INFORMATION below:

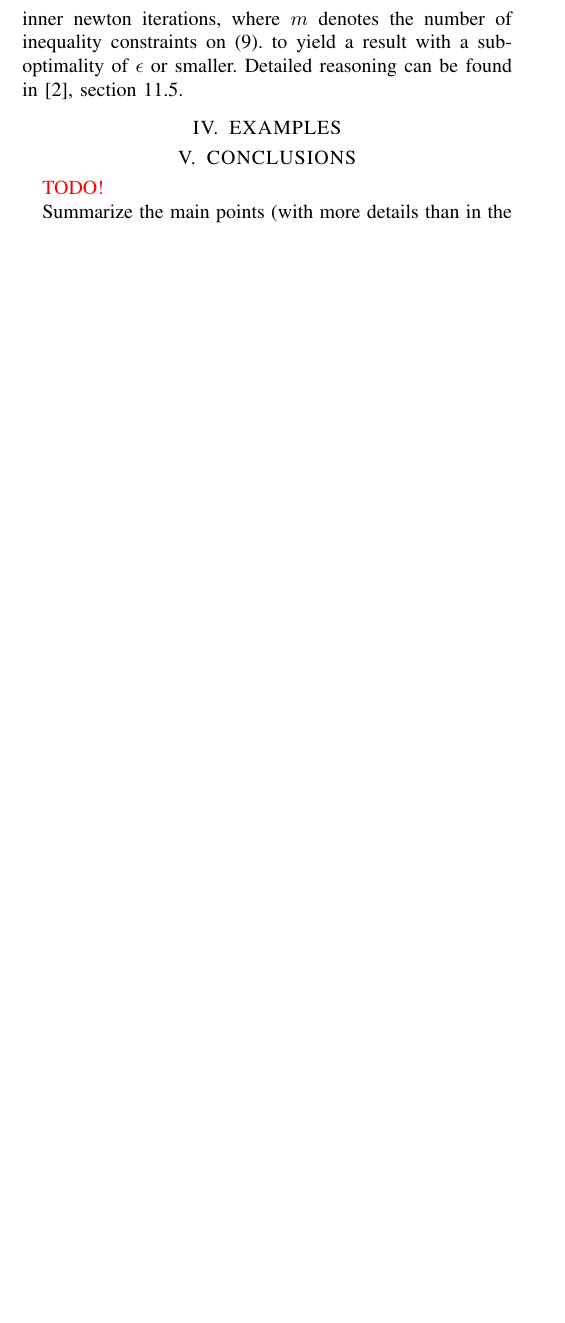
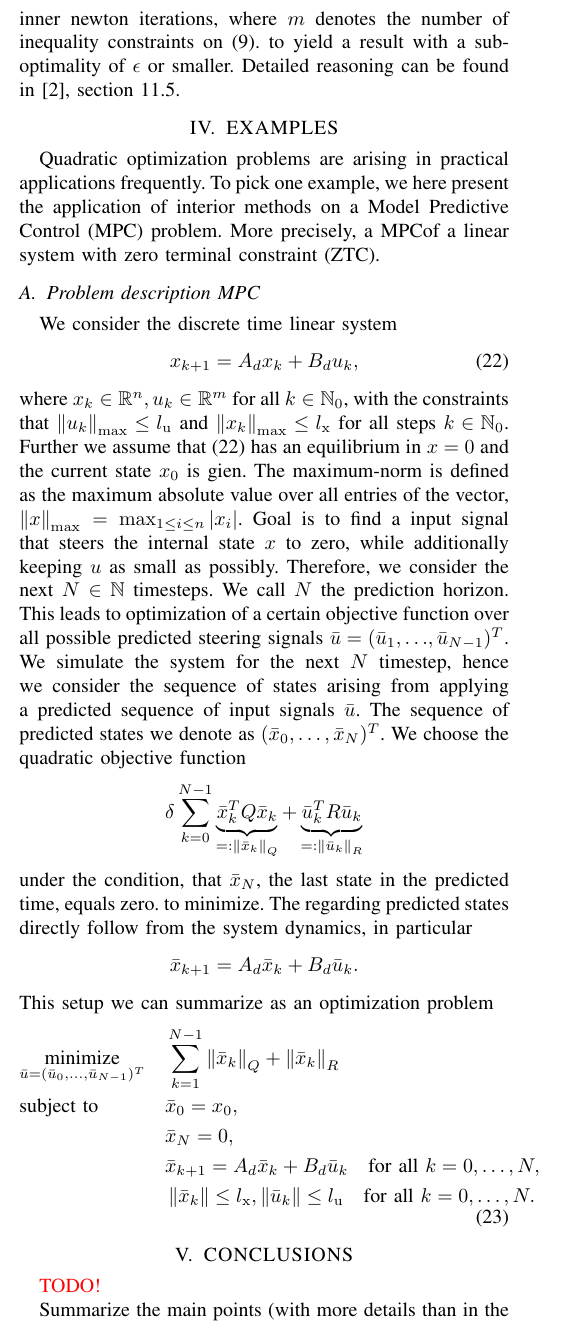
Before and after one commit to Dummyrunner/co_project, a LaTeX paper (Handout/root.tex, which reads Handout/examples.tex): part of one column of page 5 of 5 before the commit and part of one column of page 5 of 6 after it, cut so that both start at the same text, the shorter picture padded with empty space. Compiled offline with pdfLaTeX.

Commit message:
started mpc explanation

```diff
--- a/Handout/examples.tex
+++ b/Handout/examples.tex
@@ -0,0 +1,26 @@
+Quadratic optimization problems are arising in practical applications frequently. To pick one example, we here present the application of interior methods on a \mpclong \ (\mpc) problem. More precisely, a \mpc of a linear system with zero terminal constraint (ZTC).
+
+\subsection{Problem description \mpc}
+We consider the discrete time linear system
+\begin{align}
+	\xkplus = \Ad \xk + \Bd \uk, \label{eq:dynsys}
+\end{align}
+where $ \xk \in \Rn, \uk \in \Rm $ for all $ k \in  \N_0$, with the constraints that $ \normmax{\uk} \leq \boundu$
+and $ \normmax{\xk} \leq \boundx $ for all steps $ k\in \N_0 $. Further we assume that \eqref{eq:dynsys} has an equilibrium in $ x = 0 $ and the current state $ \xnull $ is gien. The maximum-norm is defined as the maximum absolute value over all entries of the vector, $\normmax{x} = \max_{1\leq i\leq n } |x_i| $.
+Goal is to find a input signal that steers the internal state $ x $ to zero, while additionally keeping $ u $ as small as possibly. Therefore, we consider the next $ N \in \N $ timesteps. We call $ N $ the prediction horizon.
+This leads to optimization of a certain objective function over all possible predicted steering signals $ \ubar = ({\ubar_1},{\dots},{\ubar_{N-1}})\trp $. We simulate the system for the next $ N $ timestep, hence we consider the sequence of states arising from applying a predicted sequence of input signals $ \ubar $. The sequence of predicted states we denote as $ (\xnullbar,\dots,\xbar_N)\trp $.
+We choose the quadratic objective function \[ \delta \sum_{k = 0}^{N-1} \underbrace{\xbark\trp Q \xbark }_{=: \norm{\xbark}_Q}+ \underbrace{\ubark \trp R \ubark}_{=:\norm{\ubark}_R}\] under the condition, that $ \xbar_N $, the last state in the predicted time, equals zero.
+to minimize. The regarding predicted states directly follow from the system dynamics, in particular
+\[ \xbar_{k+1} = \Ad \xbark + \Bd \ubark. \]
+This setup we can summarize as an optimization problem
+\begin{equation}
+	\begin{aligned}
+	& \underset{\ubar=(\ubar_0,\dots,\ubar_{N-1})\trp}{\text{minimize}}
+	& & \sum_{k = 1}^{N-1} \norm{\xbark}_Q + \norm{\xbark}_R\\
+	& \text{subject to}
+	& & \xbar_0 = x_0,\\
+	& & &\xbar_N = 0,\\
+	& & &\xbar_{k+1} = \Ad \xbark + \Bd \ubark \text{\quad for all } k = 0,\dots,N,\\
+	& & &\norm{\xbark} \leq \boundx, \norm{\ubark} \leq \boundu \text{\quad for all } k = 0,\dots,N.
+	\end{aligned}
+\end{equation}
--- a/Handout/root.tex
+++ b/Handout/root.tex
@@ -16,7 +16,7 @@
 
 
 % MYTHINGS
-\usepackage{amssymb,amsmath, amsfonts,color,bbold}
+\usepackage{amssymb,amsmath, amsfonts,color,bbm}
 \usepackage[ruled, vlined]{algorithm2e}
 \newtheorem{theorem}{Theorem}
 \newtheorem{definition}{Definition}
@@ -24,6 +24,7 @@
 \newtheorem{lemma}{Lemma}
 \newtheorem{corollary}{Corollary}
 \newcommand{\grad}{\nabla}
+\newcommand{\N}{\mathbb{N}}
 \newcommand{\R}{\mathbb{R}}
 \newcommand{\Rn}{\mathbb{R}^n}
 \newcommand{\Rm}{\mathbb{R}^m}
@@ -35,6 +36,7 @@
 \newcommand{\hessfnull}{\grad^2 \fnull(x)}
 \newcommand{\hessfi}{\grad^2 f_i (x)}
 \newcommand{\xk}{x_k}
+\newcommand{\uk}{u_k}
 \newcommand{\Fxk}{F(\xk)}
 \newcommand{\jacFxk}{\jacF (\xk)}
 \newcommand{\xkplus}{x_{k+1}}
@@ -43,6 +45,11 @@
 \newcommand{\fnull}{f_0}
 \newcommand{\todo}{{\color{red} TODO!}}
 \newcommand{\xnull}{x_0}
+\newcommand{\xbar}{\bar{x}}
+\newcommand{\xbark}{\xbar_k}
+\newcommand{\xnullbar}{\xbar_0}
+\newcommand{\ubar}{\bar{u}}
+\newcommand{\ubark}{\ubar_k}
 \newcommand{\ind}[2]{{#1}_{\mathrm{#2}}}
 \newcommand{\ifct}{\ind{I}{-}}
 \newcommand{\ifcthat}{\ind{\hat{I}}{-}}
@@ -61,6 +68,9 @@
 \newcommand{\xplus}{x^+}
 \newcommand{\lambdaplus}{\lambda^+}
 \newcommand{\nuplus}{\nu^+}
+
+\newcommand{\Ad}{A_d}
+\newcommand{\Bd}{B_d}
 
 \newcommand{\epsfeas}{\ind{\epsilon}{feas}}
 \newcommand{\epsopt}{\ind{\epsilon}{opt}}
@@ -81,7 +91,7 @@
 \newcommand{\matlab}{MATLAB}
 \newcommand{\pdm}{Primal-Dual Method}
 \newcommand{\pdipm}{Primal-Dual Interior Point Method}
-\newcommand{\ones}{\mathbb{1}}
+\newcommand{\ones}{\mathbbm{1}}
 \newcommand{\rmu}{r_\mu (x,\lambda,\nu)}
 \newcommand{\rdual}{\ind{r}{dual}}
 \newcommand{\rcent}{\ind{r}{cent}}
@@ -91,6 +101,9 @@
 \newcommand{\deltaxln}{(\Delta x, \Delta \lambda,\Delta \nu)}
 %\newcommand{\norm}[1]{\parallel #1 \parallel}
 \newcommand{\norm}[1]{\left\lVert#1\right\rVert}
+\newcommand{\normmax}[1]{\ind{\left\lVert#1\right\rVert}{max}}
+\newcommand{\boundu}{\ind{l}{u}}
+\newcommand{\boundx}{\ind{l}{x}}
 \newcommand{\phix}{\phi(x)}
 \newcommand{\nuhat}{\hat{\nu}}
 \newcommand{\movert}{\frac{m}{t}}
@@ -102,6 +115,8 @@
 \newcommand{\bkkt}{\ind{b}{KKT}}
 \newcommand{\sumitom}{\sum_{i=1}^{m}}
 \newcommand{\sumitop}{\sum_{i=1}^{p}}
+\newcommand{\mpc}{MPC}
+\newcommand{\mpclong}{Model Predictive Control}
 \newcommand{\OptProblem}{
 	\begin{aligned}
 	& \underset{x}{\text{minimize}}
```
Also changed, not shown: Handout/MainResults.tex (+1 -3 lines), Handout/root.pdf.
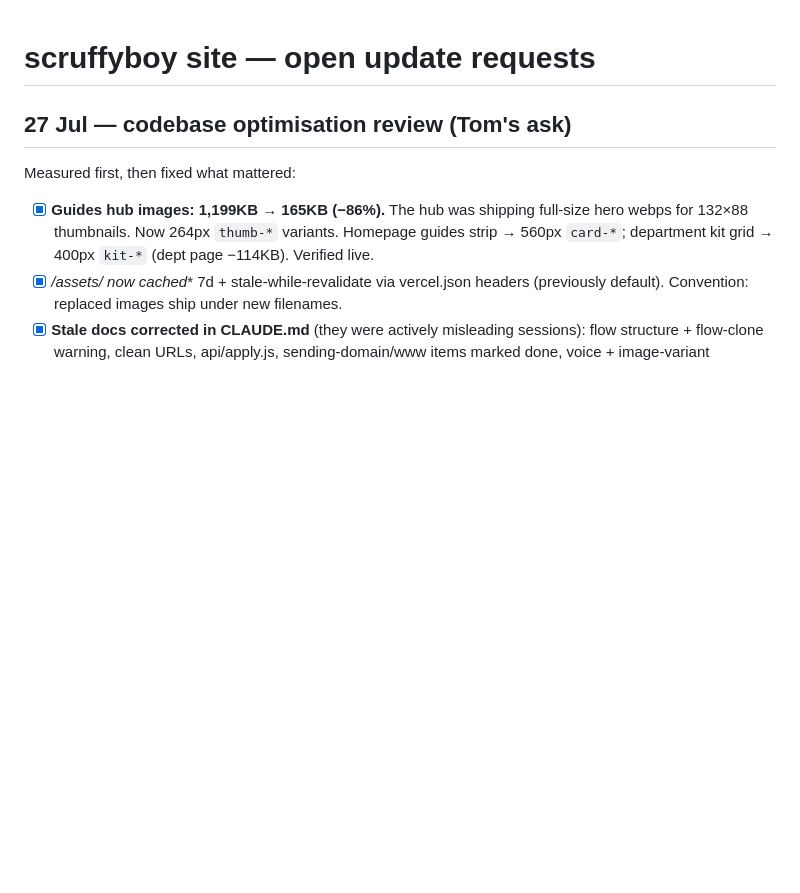
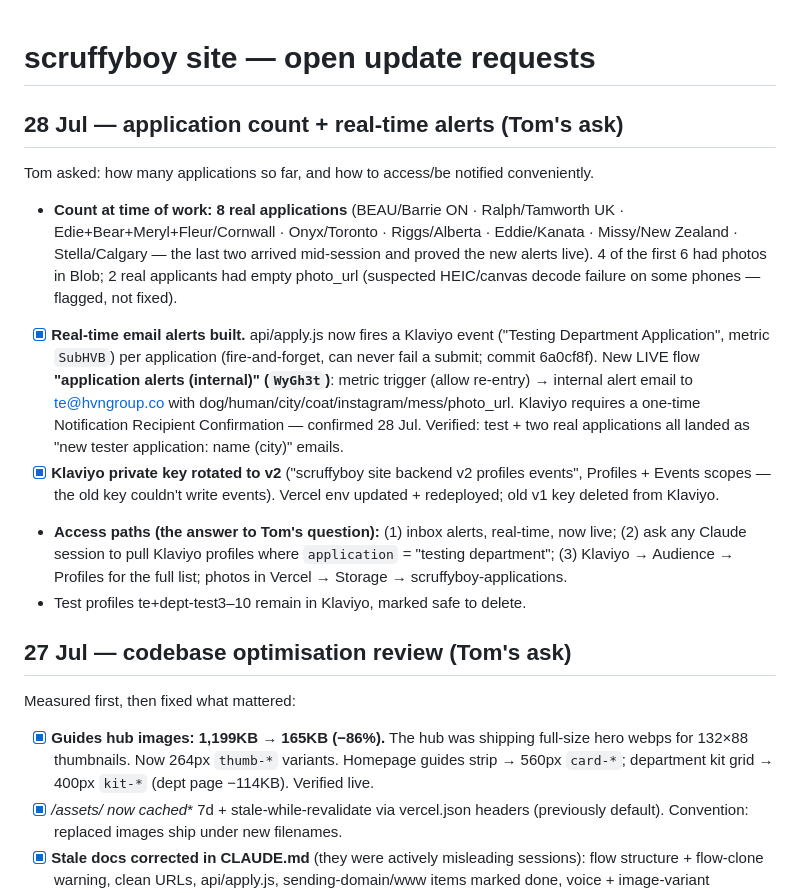
Before and after one commit to tom-scruffyboy/scruffyboy, a Markdown page: UPDATES.md, the part around the change. GitHub-like rendering; blank space fills up the shorter version.

Commit message:
docs: application alerts runbook + 28 Jul log
Co-Authored-By: Claude Fable 5 <noreply@anthropic.com>

```diff
--- a/UPDATES.md
+++ b/UPDATES.md
@@ -1,4 +1,28 @@
 # scruffyboy site — open update requests
+
+## 28 Jul — application count + real-time alerts (Tom's ask)
+
+Tom asked: how many applications so far, and how to access/be notified conveniently.
+- **Count at time of work: 8 real applications** (BEAU/Barrie ON · Ralph/Tamworth UK ·
+  Edie+Bear+Meryl+Fleur/Cornwall · Onyx/Toronto · Riggs/Alberta · Eddie/Kanata ·
+  Missy/New Zealand · Stella/Calgary — the last two arrived mid-session and proved the
+  new alerts live). 4 of the first 6 had photos in Blob; 2 real applicants had empty
+  photo_url (suspected HEIC/canvas decode failure on some phones — flagged, not fixed).
+- [x] **Real-time email alerts built.** api/apply.js now fires a Klaviyo event
+  ("Testing Department Application", metric `SubHVB`) per application (fire-and-forget,
+  can never fail a submit; commit 6a0cf8f). New LIVE flow **"application alerts
+  (internal)" (`WyGh3t`)**: metric trigger (allow re-entry) → internal alert email to
+  te@hvngroup.co with dog/human/city/coat/instagram/mess/photo_url. Klaviyo requires a
+  one-time Notification Recipient Confirmation — confirmed 28 Jul. Verified: test +
+  two real applications all landed as "new tester application: name (city)" emails.
+- [x] **Klaviyo private key rotated to v2** ("scruffyboy site backend v2 profiles
+  events", Profiles + Events scopes — the old key couldn't write events). Vercel env
+  updated + redeployed; old v1 key deleted from Klaviyo.
+- **Access paths (the answer to Tom's question):** (1) inbox alerts, real-time, now
+  live; (2) ask any Claude session to pull Klaviyo profiles where
+  `application` = "testing department"; (3) Klaviyo → Audience → Profiles for the
+  full list; photos in Vercel → Storage → scruffyboy-applications.
+- Test profiles te+dept-test3–10 remain in Klaviyo, marked safe to delete.
 
 ## 27 Jul — codebase optimisation review (Tom's ask)
 
```
Also changed, not shown: KLAVIYO.md (+22 -0 lines).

End of INFORMATION.

- [EXERCISE] Select the lines from the entries that include the word "shown".

- [FINISHED EXERCISE]
Also changed, not shown: Handout/MainResults.tex (+1 -3 lines), Handout/root.pdf.
Also changed, not shown: KLAVIYO.md (+22 -0 lines).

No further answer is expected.